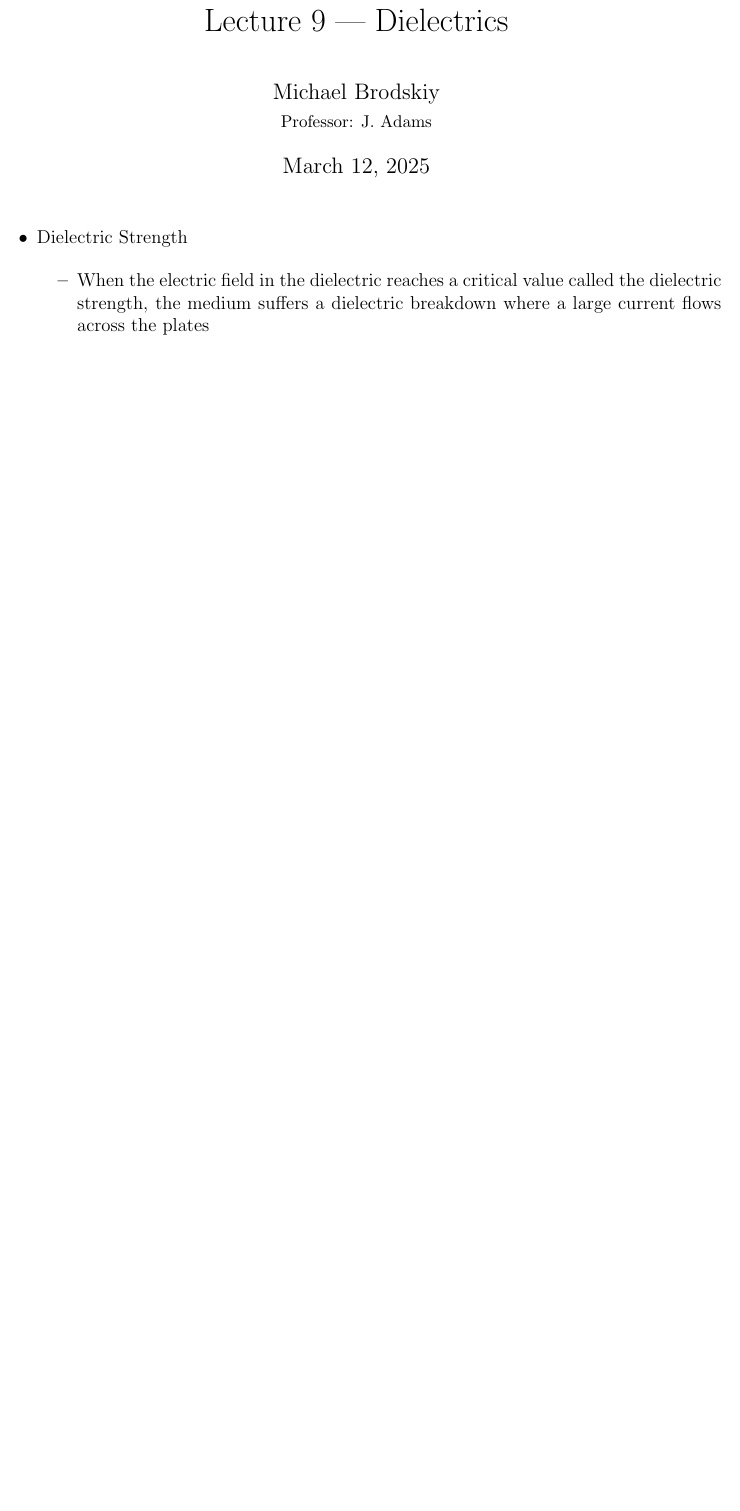
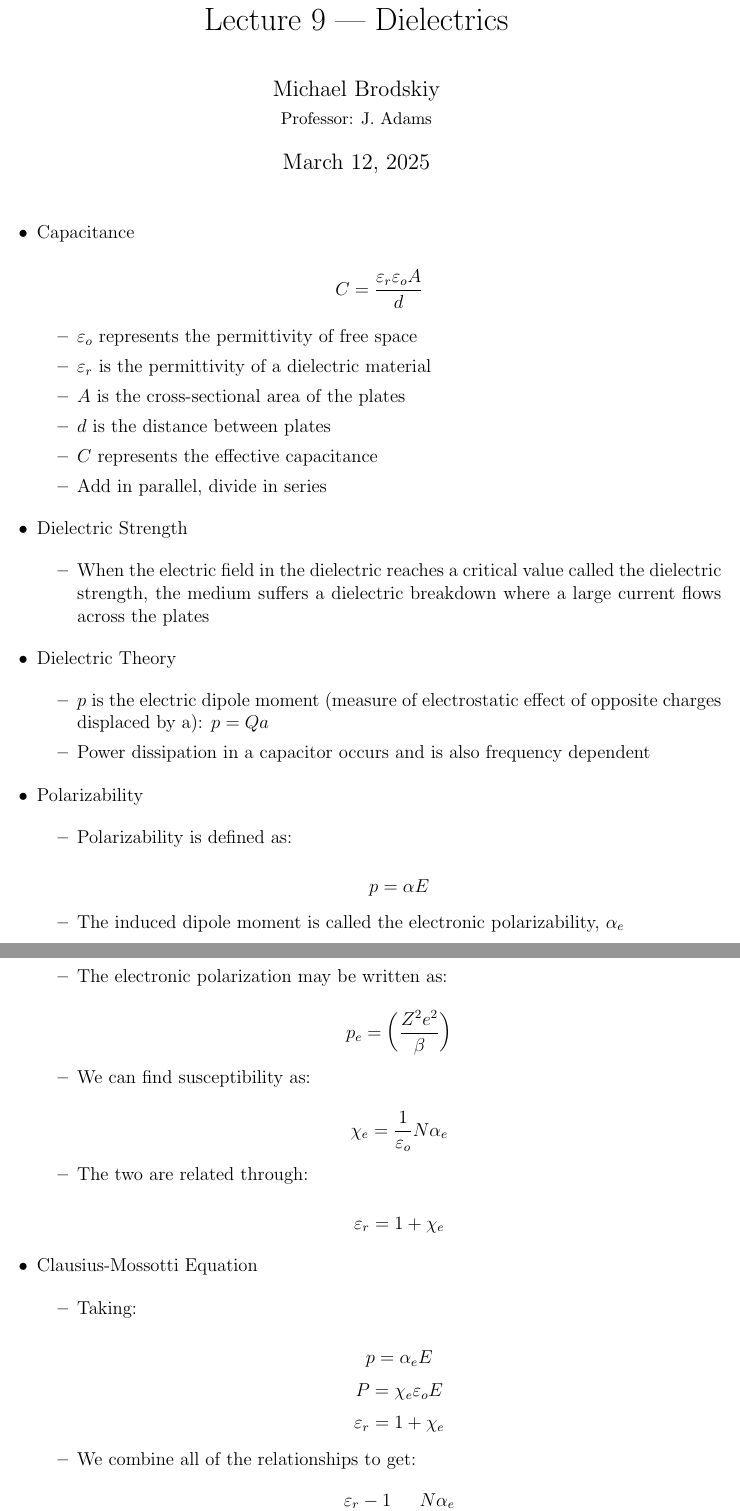
Before and after one commit to MDBrodskiy/Electronic_Materials, a LaTeX document (Notes/Lecture9.tex): part of the page before the commit and two parts of pages 1 and 2 of 2 after it, the two joined at a grey line, cut so that both start at the same text, the shorter picture padded with empty space. Compiled offline with pdfLaTeX.

Commit message:
updated notes

```diff
--- a/Notes/Lecture9.tex
+++ b/Notes/Lecture9.tex
@@ -16,6 +16,26 @@
 
 \begin{itemize}
 
+  \item Capacitance
+
+    $$C=\frac{\varepsilon_r\varepsilon_oA}{d}$$
+
+    \begin{itemize}
+
+      \item $\varepsilon_o$ represents the permittivity of free space
+
+      \item $\varepsilon_r$ is the permittivity of a dielectric material
+
+      \item $A$ is the cross-sectional area of the plates
+
+      \item $d$ is the distance between plates
+
+      \item $C$ represents the effective capacitance
+
+      \item Add in parallel, divide in series
+
+    \end{itemize}
+
   \item Dielectric Strength
 
     \begin{itemize}
@@ -24,6 +44,56 @@
 
     \end{itemize}
 
+  \item Dielectric Theory
+
+    \begin{itemize}
+
+      \item $p$ is the electric dipole moment (measure of electrostatic effect of opposite charges displaced by a): $p=Qa$
+
+      \item Power dissipation in a capacitor occurs and is also frequency dependent
+
+    \end{itemize}
+
+  \item Polarizability
+
+    \begin{itemize}
+
+      \item Polarizability is defined as:
+
+        $$p=\alpha E$$
+
+      \item The induced dipole moment is called the electronic polarizability, $\alpha_e$
+
+      \item The electronic polarization may be written as:
+
+        $$p_e=\left( \frac{Z^2e^2}{\beta} \right)$$
+
+      \item We can find susceptibility as:
+
+        $$\chi_e=\frac{1}{\varepsilon_o}N\alpha_e$$
+
+      \item The two are related through:
+
+        $$\varepsilon_r=1+\chi_e$$
+
+    \end{itemize}
+
+  \item Clausius-Mossotti Equation
+
+    \begin{itemize}
+
+      \item Taking:
+
+        $$p=\alpha_eE$$
+        $$P=\chi_e\varepsilon_oE$$
+        $$\varepsilon_r=1+\chi_e$$
+
+      \item We combine all of the relationships to get:
+
+        $$\frac{\varepsilon_r-1}{\varepsilon_r+2}=\frac{N\alpha_e}{3\varepsilon_o}$$
+
+    \end{itemize}
+
 \end{itemize}
 
 \end{document}
```
Also changed, not shown: Notes/Lecture9.pdf.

┄┄┄┄┄┄┄┄┄┄┄┄┄┄┄┄┄┄┄┄

YOUR INSTRUCTIONS: Return each line from the records that includes the word "frac".

RESPONSE BELOW:
+    $$C=\frac{\varepsilon_r\varepsilon_oA}{d}$$
+        $$p_e=\left( \frac{Z^2e^2}{\beta} \right)$$
+        $$\chi_e=\frac{1}{\varepsilon_o}N\alpha_e$$
+        $$\frac{\varepsilon_r-1}{\varepsilon_r+2}=\frac{N\alpha_e}{3\varepsilon_o}$$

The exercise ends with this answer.